Easton, 54, who has been living in Las Vegas for about 13 years, continues to perform. However, these days, she said she prefers a quieter pace to the whirlwind she found herself earlier in her career. She still travels to venues around the world, but keeps her appearances to one or two weekends a month. It affords her time with her two teenage children and allows her to savor her appearances.

"At this point, I do it because I love to do it," she said.

Easton will be making just such a stop in Fairfield on Friday, Feb. 14, when she performs at the Edgerton Center for the Performing Arts at Sacred Heart University. Given a body of work that includes such hits as "Morning Train (Nine to Five)," "Strut" and "The Lover in Me," Easton said she expects to perform the songs people know and love.

"But I will also do some of the songs that influenced me when I was coming up (in my career) and had an impact on me personally while I was growing up."

Easton's career stretches back to the late 1970s when she was attending the Royal Scottish Academy of Music and Drama on scholarship. She also was performing with the band Something Else, at local night spots and weekend gigs.

"It was a wedding band, you know, we would sing in local bars and nightclubs," she said.

She said the gigs proved to be their own learning experience, as there was "no such thing as a rehearsal." The group quickly learned the hits of the day and were prepared to perform them, sometimes in just a couple days time.
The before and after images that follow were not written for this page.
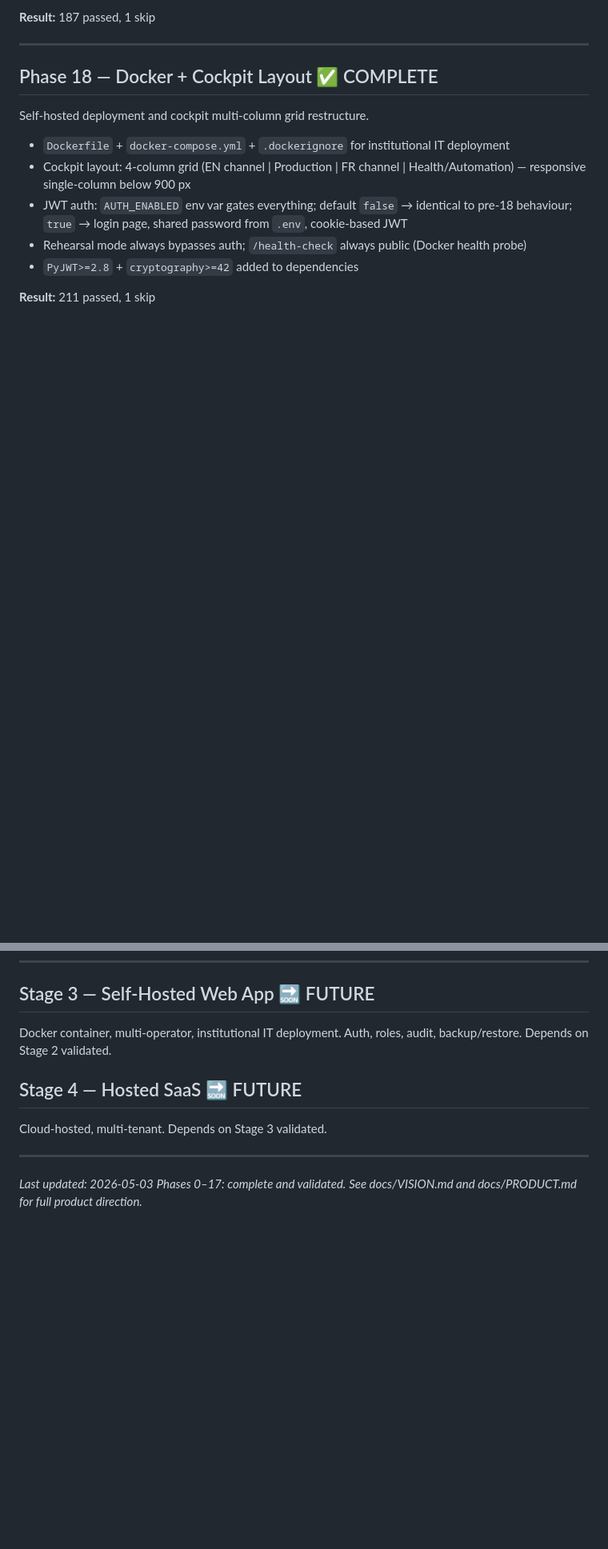
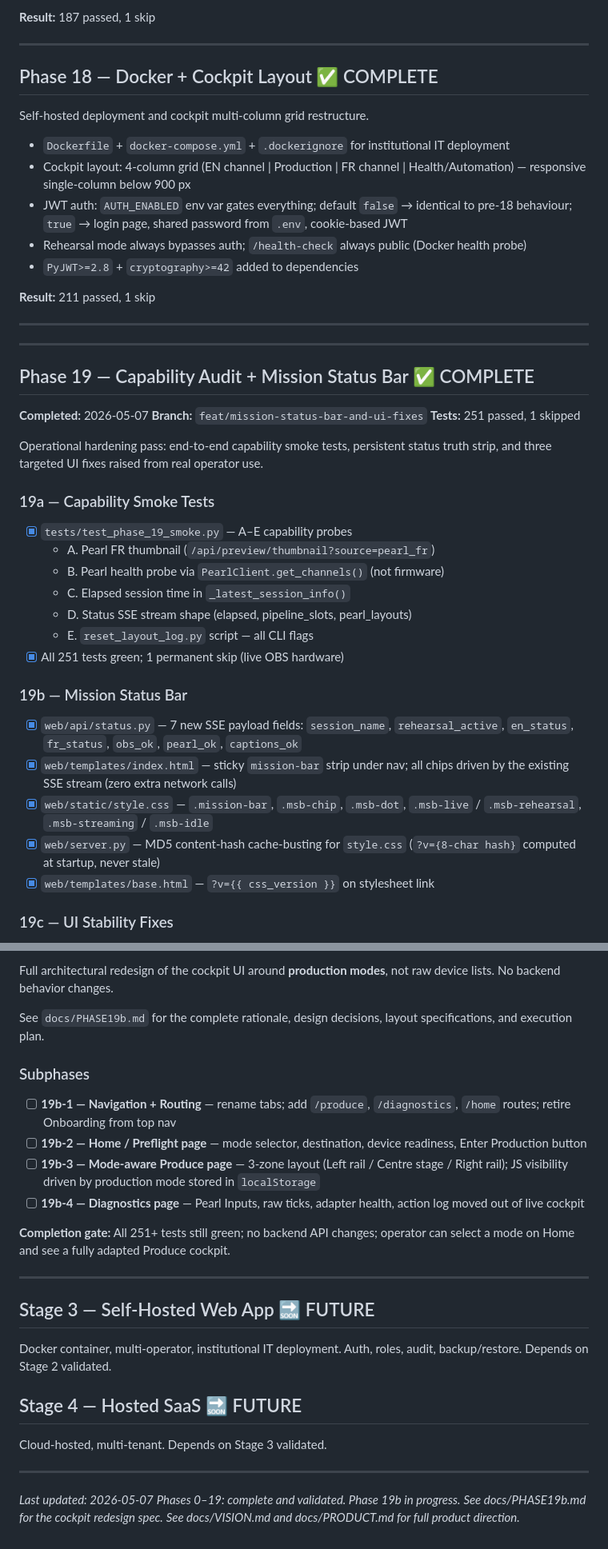
Before and after one commit to LegnaPetiteTour/Miktos-Agentic-System, a Markdown page: docs/ROADMAP.md, 2 parts joined by grey strips. Shown at 80% size. GitHub-like rendering; blank space fills up the shorter version.

Commit message:
docs: seal Phase 19 + add Phase 19b cockpit redesign spec and roadmap entry

```diff
--- a/docs/ROADMAP.md
+++ b/docs/ROADMAP.md
@@ -380,3 +380,39 @@ Self-hosted deployment and cockpit multi-column grid restructure.
 
 ---
 
+---
+
+## Phase 19 — Capability Audit + Mission Status Bar ✅ COMPLETE
+
+**Completed:** 2026-05-07
+**Branch:** `feat/mission-status-bar-and-ui-fixes`
+**Tests:** 251 passed, 1 skipped
+
+Operational hardening pass: end-to-end capability smoke tests, persistent
+status truth strip, and three targeted UI fixes raised from real operator use.
+
+### 19a — Capability Smoke Tests
+
+- [x] `tests/test_phase_19_smoke.py` — A–E capability probes
+  - A. Pearl FR thumbnail (`/api/preview/thumbnail?source=pearl_fr`)
+  - B. Pearl health probe via `PearlClient.get_channels()` (not firmware)
+  - C. Elapsed session time in `_latest_session_info()`
+  - D. Status SSE stream shape (elapsed, pipeline_slots, pearl_layouts)
+  - E. `reset_layout_log.py` script — all CLI flags
+- [x] All 251 tests green; 1 permanent skip (live OBS hardware)
+
+### 19b — Mission Status Bar
+
+- [x] `web/api/status.py` — 7 new SSE payload fields:
+  `session_name`, `rehearsal_active`, `en_status`, `fr_status`,
+  `obs_ok`, `pearl_ok`, `captions_ok`
+- [x] `web/templates/index.html` — sticky `mission-bar` strip under nav;
+  all chips driven by the existing SSE stream (zero extra network calls)
+- [x] `web/static/style.css` — `.mission-bar`, `.msb-chip`, `.msb-dot`,
+  `.msb-live` / `.msb-rehearsal`, `.msb-streaming` / `.msb-idle`
+- [x] `web/server.py` — MD5 content-hash cache-busting for `style.css`
+  (`?v={8-char hash}` computed at startup, never stale)
+- [x] `web/templates/base.html` — `?v={{ css_version }}` on stylesheet link
+
+### 19c — UI Stability Fixes
+
@@ -383,3 +435,26 @@ Self-hosted deployment and cockpit multi-column grid restructure.
+Full architectural redesign of the cockpit UI around **production modes**,
+not raw device lists. No backend behavior changes.
+
+See `docs/PHASE19b.md` for the complete rationale, design decisions,
+layout specifications, and execution plan.
+
+### Subphases
+
+- [ ] **19b-1 — Navigation + Routing** — rename tabs; add `/produce`,
+  `/diagnostics`, `/home` routes; retire Onboarding from top nav
+- [ ] **19b-2 — Home / Preflight page** — mode selector, destination,
+  device readiness, Enter Production button
+- [ ] **19b-3 — Mode-aware Produce page** — 3-zone layout (Left rail /
+  Centre stage / Right rail); JS visibility driven by production mode
+  stored in `localStorage`
+- [ ] **19b-4 — Diagnostics page** — Pearl Inputs, raw ticks, adapter
+  health, action log moved out of live cockpit
+
+**Completion gate:** All 251+ tests still green; no backend API changes;
+operator can select a mode on Home and see a fully adapted Produce cockpit.
+
+---
+
 ## Stage 3 — Self-Hosted Web App 🔜 FUTURE
 
 Docker container, multi-operator, institutional IT deployment.
@@ -391,6 +466,7 @@ Cloud-hosted, multi-tenant. Depends on Stage 3 validated.
 
 ---
 
-*Last updated: 2026-05-03*
-*Phases 0–17: complete and validated.*
+*Last updated: 2026-05-07*
+*Phases 0–19: complete and validated. Phase 19b in progress.*
+*See docs/PHASE19b.md for the cockpit redesign spec.*
 *See docs/VISION.md and docs/PRODUCT.md for full product direction.*
```
Also changed, not shown: other parts of docs/ROADMAP.md (+16 -0 lines), docs/PHASE19b.md (added, +288 -0 lines).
"It taught me to learn on my feet ... and to focus on the music, not just yourself," she said.

However, it was ultimately an appearance on the BBC show "The Big Time: Pop Singer," that would launch Easton's career. After it aired in 1980, two of her singles, "Modern Girl" and "9 to 5" (which would become "Morning Train" in the U.S.) got into the U.K. Top 10, and the rest, as they say, is history.

Easton, a Grammy winner who has sold millions of records worldwide, last released an album, "Fabulous," in 2001. She said she occasionally thinks about recording new material.

"But I wouldn't be looking to put an album out in the pop market," she said, adding that she would likely explore the classics or standards, something she did in 1993 with "No Strings."

Last month, she performed with the Calgary Philharmonic Orchestra and is set to perform a James Bond-themed program with the San Diego Symphony in May.

For now, she said she is simply enjoying a schedule that affords plenty of time for fans, family and future projects.

"I'm not out to promote a new album ... which is what I did way back when I started," she said. "Now, I work when I want to work, and that's the best kind of work."